Best ResponseYou've already chosen the best response.0Think of it like: you have a piece of notebook paper that covers the original area exactly. Now you want to make a model that has each side twice as long. Could you do that by putting down more paper? How much?

missashleyn
 3 years ago
Best ResponseYou've already chosen the best response.0So would it become 4 times the original area?

whpalmer4
 3 years ago
Best ResponseYou've already chosen the best response.0Yes! For the earlier problem, a similar mental model would be that the perimeter is a piece of string that goes around the roof. If you make each side 5x as long, you need 5x as much string to cover each side.

missashleyn
 3 years ago
Best ResponseYou've already chosen the best response.0Why would it become 4 times the original area though?

whpalmer4
 3 years ago
Best ResponseYou've already chosen the best response.0Because the area is length * width, and we doubled each one, so there's 2 * 2 = 4. Think of the paper model: if you had one sheet of notebook paper that fit the area exactly, then putting down 3 more sheets in the same orientation would make a rectangle that was twice the length and twice the width, right? And you'd have 4 * the area...

missashleyn
 3 years ago
Best ResponseYou've already chosen the best response.0But if there's only one of something, you'd only need to add one more of the same thing to be twice the length.. right? I'm so confused! :(

whpalmer4
 3 years ago
Best ResponseYou've already chosen the best response.0Basically, the idea is that you put the ratio you've changed the fundamental measurement by into the formula for the area, or perimeter, or volume, or shoe size, or whatever, and that gives you the ratio of the new to the old. Area = length * width, so when we put 2x length and 2x the width, we get 4x the area. Yes, only one more sheet of paper, but in each direction  both length and width.

whpalmer4
 3 years ago
Best ResponseYou've already chosen the best response.0Similarly, if we made each side be half the length they are now, we would up with (1/2)(1/2) = 1/4 the area.

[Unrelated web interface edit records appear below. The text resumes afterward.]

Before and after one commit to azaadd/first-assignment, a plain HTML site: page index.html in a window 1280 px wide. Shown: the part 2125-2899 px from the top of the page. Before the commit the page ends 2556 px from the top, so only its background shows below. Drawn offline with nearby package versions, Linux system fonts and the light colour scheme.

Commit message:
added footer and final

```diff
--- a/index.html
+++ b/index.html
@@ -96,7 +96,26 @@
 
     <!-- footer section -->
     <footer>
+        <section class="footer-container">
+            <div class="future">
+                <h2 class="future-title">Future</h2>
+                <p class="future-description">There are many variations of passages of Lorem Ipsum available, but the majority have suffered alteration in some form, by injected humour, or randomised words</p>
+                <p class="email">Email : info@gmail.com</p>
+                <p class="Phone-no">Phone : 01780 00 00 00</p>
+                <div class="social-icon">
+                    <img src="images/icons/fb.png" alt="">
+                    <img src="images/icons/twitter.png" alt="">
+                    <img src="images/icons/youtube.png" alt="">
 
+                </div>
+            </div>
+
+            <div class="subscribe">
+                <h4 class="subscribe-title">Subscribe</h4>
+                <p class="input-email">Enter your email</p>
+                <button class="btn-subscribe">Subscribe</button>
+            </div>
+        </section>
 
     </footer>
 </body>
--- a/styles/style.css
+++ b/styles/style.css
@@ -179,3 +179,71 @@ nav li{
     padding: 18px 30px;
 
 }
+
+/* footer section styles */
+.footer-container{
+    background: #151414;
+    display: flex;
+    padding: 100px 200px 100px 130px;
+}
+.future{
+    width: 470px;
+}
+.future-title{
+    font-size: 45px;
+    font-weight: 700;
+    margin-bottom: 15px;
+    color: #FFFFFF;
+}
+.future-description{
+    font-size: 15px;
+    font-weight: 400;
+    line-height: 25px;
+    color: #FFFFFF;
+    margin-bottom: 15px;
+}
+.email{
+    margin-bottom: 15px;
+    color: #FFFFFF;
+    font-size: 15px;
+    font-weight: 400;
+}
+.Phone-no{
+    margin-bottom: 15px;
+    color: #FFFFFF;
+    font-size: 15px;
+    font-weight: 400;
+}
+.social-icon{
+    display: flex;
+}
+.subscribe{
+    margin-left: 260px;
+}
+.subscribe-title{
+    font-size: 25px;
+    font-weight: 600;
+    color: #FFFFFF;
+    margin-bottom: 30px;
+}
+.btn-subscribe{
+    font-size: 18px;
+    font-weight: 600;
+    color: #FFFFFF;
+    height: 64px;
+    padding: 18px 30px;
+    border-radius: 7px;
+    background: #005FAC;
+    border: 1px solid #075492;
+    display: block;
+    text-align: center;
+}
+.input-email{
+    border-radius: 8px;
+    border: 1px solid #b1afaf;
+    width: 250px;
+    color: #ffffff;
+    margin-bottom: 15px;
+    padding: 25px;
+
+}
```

missashleyn
 3 years ago
Best ResponseYou've already chosen the best response.0Oh okay! Thank you very much :)
Ask your own question
Sign UpFind more explanations on OpenStudy
Your question is ready. Sign up for free to start getting answers.
spraguer
(Moderator)
5
→ View Detailed Profile
is replying to Can someone tell me what button the professor is hitting...
23
 Teamwork 19 Teammate
 Problem Solving 19 Hero
 Engagement 19 Mad Hatter
 You have blocked this person.
 ✔ You're a fan Checking fan status...
Thanks for being so helpful in mathematics. If you are getting quality help, make sure you spread the word about OpenStudy.